Segment Start: Information
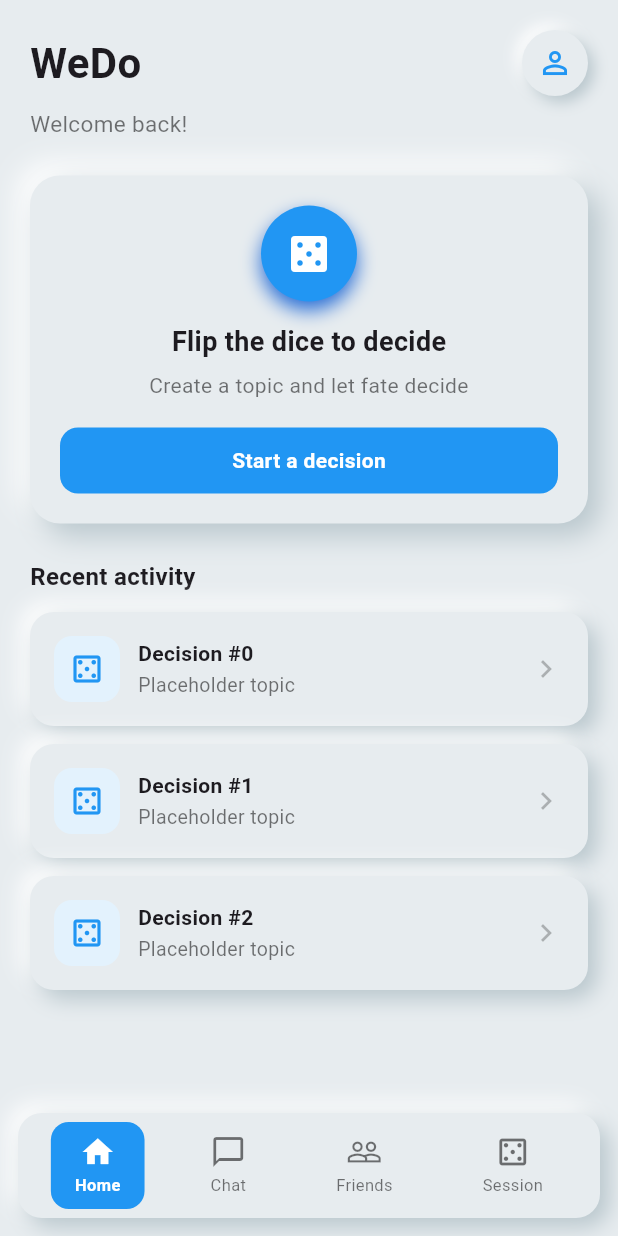
After one commit to TAGABUNDOWK/WeDo, a Flutter app: the HomePage screen opened directly, on a phone screen of 412 x 824 dp. The commit adds this screen. Run offline on Flutter 3.47's test engine with Material 3 defaults, Android fonts, the phone set to English and light mode, and no system bars; our stand-ins replace cloud_firestore, firebase_auth, firebase_core; accounts and stored records are empty.

Commit message:
homepage layout plus connected after login

```diff
--- a/lib/screens/auth/login_page.dart
+++ b/lib/screens/auth/login_page.dart
@@ -3,6 +3,7 @@ import '../../services/auth/auth_service.dart';
 import '../../services/auth/user_service.dart';
 import 'create_account_page.dart';
 import 'otp_verification_page.dart';
+import '../home/home_page.dart';
 
 class LoginPage extends StatefulWidget {
   const LoginPage({super.key});
@@ -54,8 +55,9 @@ class _LoginPageState extends State<LoginPage> {
           ),
         );
       } else {
-        ScaffoldMessenger.of(context).showSnackBar(
-          const SnackBar(content: Text('Signed in successfully!')),
+        Navigator.pushReplacement(
+          context,
+          MaterialPageRoute(builder: (_) => const HomePage()),
         );
       }
     } catch (e) {
--- /dev/null
+++ b/lib/screens/home/home_page.dart
@@ -0,0 +1,345 @@
+import 'package:flutter/material.dart';
+
+class HomePage extends StatefulWidget {
+  const HomePage({super.key});
+
+  @override
+  State<HomePage> createState() => _HomePageState();
+}
+
+class _HomePageState extends State<HomePage> {
+  int _currentIndex = 0;
+
+  static const _tabs = [
+    _HomeTab(),
+    _PlaceholderTab(icon: Icons.chat_bubble_outline, label: 'Chat'),
+    _PlaceholderTab(icon: Icons.people_outline, label: 'Friends'),
+    _PlaceholderTab(icon: Icons.casino_outlined, label: 'Session'),
+  ];
+
+  BoxDecoration _neumorphicDecoration({Color? color}) {
+    final base = color ?? const Color(0xFFE7ECEF);
+    return BoxDecoration(
+      color: base,
+      borderRadius: BorderRadius.circular(16),
+      boxShadow: const [
+        BoxShadow(
+          color: Color(0xFFFFFFFF),
+          offset: Offset(-6, -6),
+          blurRadius: 12,
+        ),
+        BoxShadow(
+          color: Color(0xFFB8C6CC),
+          offset: Offset(6, 6),
+          blurRadius: 12,
+        ),
+      ],
+    );
+  }
+
+  @override
+  Widget build(BuildContext context) {
+    final bg = const Color(0xFFE7ECEF);
+    return Scaffold(
+      backgroundColor: bg,
+      body: SafeArea(
+        child: IndexedStack(
+          index: _currentIndex,
+          children: _tabs,
+        ),
+      ),
+      bottomNavigationBar: Container(
+        margin: const EdgeInsets.all(12),
+        padding: const EdgeInsets.symmetric(horizontal: 8, vertical: 6),
+        decoration: _neumorphicDecoration(),
+        child: Row(
+          mainAxisAlignment: MainAxisAlignment.spaceAround,
+          children: [
+            _NavItem(
+              icon: Icons.home,
+              label: 'Home',
+              isSelected: _currentIndex == 0,
+              onTap: () => setState(() => _currentIndex = 0),
+            ),
+            _NavItem(
+              icon: Icons.chat_bubble_outline,
+              label: 'Chat',
+              isSelected: _currentIndex == 1,
+              onTap: () => setState(() => _currentIndex = 1),
+            ),
+            _NavItem(
+              icon: Icons.people_outline,
+              label: 'Friends',
+              isSelected: _currentIndex == 2,
+              onTap: () => setState(() => _currentIndex = 2),
+            ),
+            _NavItem(
+              icon: Icons.casino_outlined,
+              label: 'Session',
+              isSelected: _currentIndex == 3,
+              onTap: () => setState(() => _currentIndex = 3),
+            ),
+          ],
+        ),
+      ),
+    );
+  }
+}
+
+class _NavItem extends StatelessWidget {
+  final IconData icon;
+  final String label;
+  final bool isSelected;
+  final VoidCallback onTap;
+
+  const _NavItem({
+    required this.icon,
+    required this.label,
+    required this.isSelected,
+    required this.onTap,
+  });
+
+  @override
+  Widget build(BuildContext context) {
+    return GestureDetector(
+      onTap: onTap,
+      behavior: HitTestBehavior.opaque,
+      child: Container(
+        padding: const EdgeInsets.symmetric(horizontal: 16, vertical: 8),
+        decoration: BoxDecoration(
+          color: isSelected ? Colors.blue : Colors.transparent,
+          borderRadius: BorderRadius.circular(12),
+        ),
+        child: Column(
+          mainAxisSize: MainAxisSize.min,
+          children: [
+            Icon(
+              icon,
+              color: isSelected ? Colors.white : Colors.black54,
+            ),
+            const SizedBox(height: 2),
+            Text(
+              label,
+              style: TextStyle(
+                fontSize: 11,
+                color: isSelected ? Colors.white : Colors.black54,
+                fontWeight: isSelected ? FontWeight.w600 : FontWeight.w400,
+              ),
+            ),
+          ],
+        ),
+      ),
+    );
+  }
+}
+
+class _HomeTab extends StatelessWidget {
+  const _HomeTab();
+
+  @override
+  Widget build(BuildContext context) {
+    final bg = const Color(0xFFE7ECEF);
+    return SingleChildScrollView(
+      padding: const EdgeInsets.all(20),
+      child: Column(
+        crossAxisAlignment: CrossAxisAlignment.start,
+        children: [
+          Row(
+            mainAxisAlignment: MainAxisAlignment.spaceBetween,
+            children: [
+              const Text(
+                'WeDo',
+                style: TextStyle(fontSize: 28, fontWeight: FontWeight.w700),
+              ),
+              Container(
+                width: 44,
+                height: 44,
+                decoration: BoxDecoration(
+                  shape: BoxShape.circle,
+                  color: bg,
+                  boxShadow: const [
+                    BoxShadow(
+                      color: Color(0xFFFFFFFF),
+                      offset: Offset(-4, -4),
+                      blurRadius: 8,
+                    ),
+                    BoxShadow(
+                      color: Color(0xFFB8C6CC),
+                      offset: Offset(4, 4),
+                      blurRadius: 8,
+                    ),
+                  ],
+                ),
+                child: const Icon(Icons.person_outline, color: Colors.blue),
+              ),
+            ],
+          ),
+          const SizedBox(height: 8),
+          const Text(
+            'Welcome back!',
+            style: TextStyle(color: Colors.black54, fontSize: 15),
+          ),
+          const SizedBox(height: 24),
+          Container(
+            padding: const EdgeInsets.all(20),
+            decoration: BoxDecoration(
+              color: bg,
+              borderRadius: BorderRadius.circular(20),
+              boxShadow: const [
+                BoxShadow(
+                  color: Color(0xFFFFFFFF),
+                  offset: Offset(-8, -8),
+                  blurRadius: 16,
+                ),
+                BoxShadow(
+                  color: Color(0xFFB8C6CC),
+                  offset: Offset(8, 8),
+                  blurRadius: 16,
+                ),
+              ],
+            ),
+            child: Column(
+              children: [
+                Container(
+                  width: 64,
+                  height: 64,
+                  decoration: BoxDecoration(
+                    color: Colors.blue,
+                    shape: BoxShape.circle,
+                    boxShadow: const [
+                      BoxShadow(
+                        color: Color(0xFF2A6FD6),
+                        offset: Offset(0, 6),
+                        blurRadius: 10,
+                      ),
+                    ],
+                  ),
+                  child: const Icon(
+                    Icons.casino,
+                    color: Colors.white,
+                    size: 32,
+                  ),
+                ),
+                const SizedBox(height: 14),
+                const Text(
+                  'Flip the dice to decide',
+                  style: TextStyle(fontSize: 18, fontWeight: FontWeight.w600),
+                ),
+                const SizedBox(height: 6),
+                const Text(
+                  'Create a topic and let fate decide',
+                  style: TextStyle(color: Colors.black54),
+                  textAlign: TextAlign.center,
+                ),
+                const SizedBox(height: 18),
+                Container(
+                  width: double.infinity,
+                  padding: const EdgeInsets.symmetric(vertical: 12),
+                  decoration: BoxDecoration(
+                    color: Colors.blue,
+                    borderRadius: BorderRadius.circular(12),
+                  ),
+                  child: const Center(
+                    child: Text(
+                      'Start a decision',
+                      style: TextStyle(
+                        color: Colors.white,
+                        fontWeight: FontWeight.w600,
+                      ),
+                    ),
+                  ),
+                ),
+              ],
+            ),
+          ),
+          const SizedBox(height: 24),
+          const Text(
+            'Recent activity',
+            style: TextStyle(fontSize: 16, fontWeight: FontWeight.w600),
+          ),
+          const SizedBox(height: 12),
+          for (int i = 0; i < 3; i++)
+            Container(
+              margin: const EdgeInsets.only(bottom: 12),
+              padding: const EdgeInsets.all(16),
+              decoration: BoxDecoration(
+                color: bg,
+                borderRadius: BorderRadius.circular(16),
+                boxShadow: const [
+                  BoxShadow(
+                    color: Color(0xFFFFFFFF),
+                    offset: Offset(-6, -6),
+                    blurRadius: 12,
+                  ),
+                  BoxShadow(
+                    color: Color(0xFFB8C6CC),
+                    offset: Offset(6, 6),
+                    blurRadius: 12,
+                  ),
+                ],
+              ),
+              child: Row(
+                children: [
+                  Container(
+                    width: 44,
+                    height: 44,
+                    decoration: BoxDecoration(
+                      color: Colors.blue.shade50,
+                      borderRadius: BorderRadius.circular(12),
+                    ),
+                    child: const Icon(Icons.casino_outlined, color: Colors.blue),
+                  ),
+                  const SizedBox(width: 12),
+                  Expanded(
+                    child: Column(
+                      crossAxisAlignment: CrossAxisAlignment.start,
+                      children: [
+                        Text(
+                          'Decision #$i',
+                          style: const TextStyle(fontWeight: FontWeight.w600),
+                        ),
+                        const SizedBox(height: 2),
+                        const Text(
+                          'Placeholder topic',
+                          style: TextStyle(color: Colors.black54, fontSize: 13),
+                        ),
+                      ],
+                    ),
+                  ),
+                  const Icon(Icons.chevron_right, color: Colors.black26),
+                ],
+              ),
+            ),
+        ],
+      ),
+    );
+  }
+}
+
+class _PlaceholderTab extends StatelessWidget {
+  final IconData icon;
+  final String label;
+
+  const _PlaceholderTab({required this.icon, required this.label});
+
+  @override
+  Widget build(BuildContext context) {
+    return Center(
+      child: Column(
+        mainAxisSize: MainAxisSize.min,
+        children: [
+          Icon(icon, size: 64, color: Colors.black26),
+          const SizedBox(height: 12),
+          Text(
+            label,
+            style: const TextStyle(
+              fontSize: 18,
+              fontWeight: FontWeight.w600,
+              color: Colors.black54,
+            ),
+          ),
+        ],
+      ),
+    );
+  }
+}
```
Segment End: Information
Show every line of the data in which the word "extends" appears.

 class LoginPage extends StatefulWidget {
@@ -54,8 +55,9 @@ class _LoginPageState extends State<LoginPage> {
+class HomePage extends StatefulWidget {
+class _HomePageState extends State<HomePage> {
+class _NavItem extends StatelessWidget {
+class _HomeTab extends StatelessWidget {
+class _PlaceholderTab extends StatelessWidget {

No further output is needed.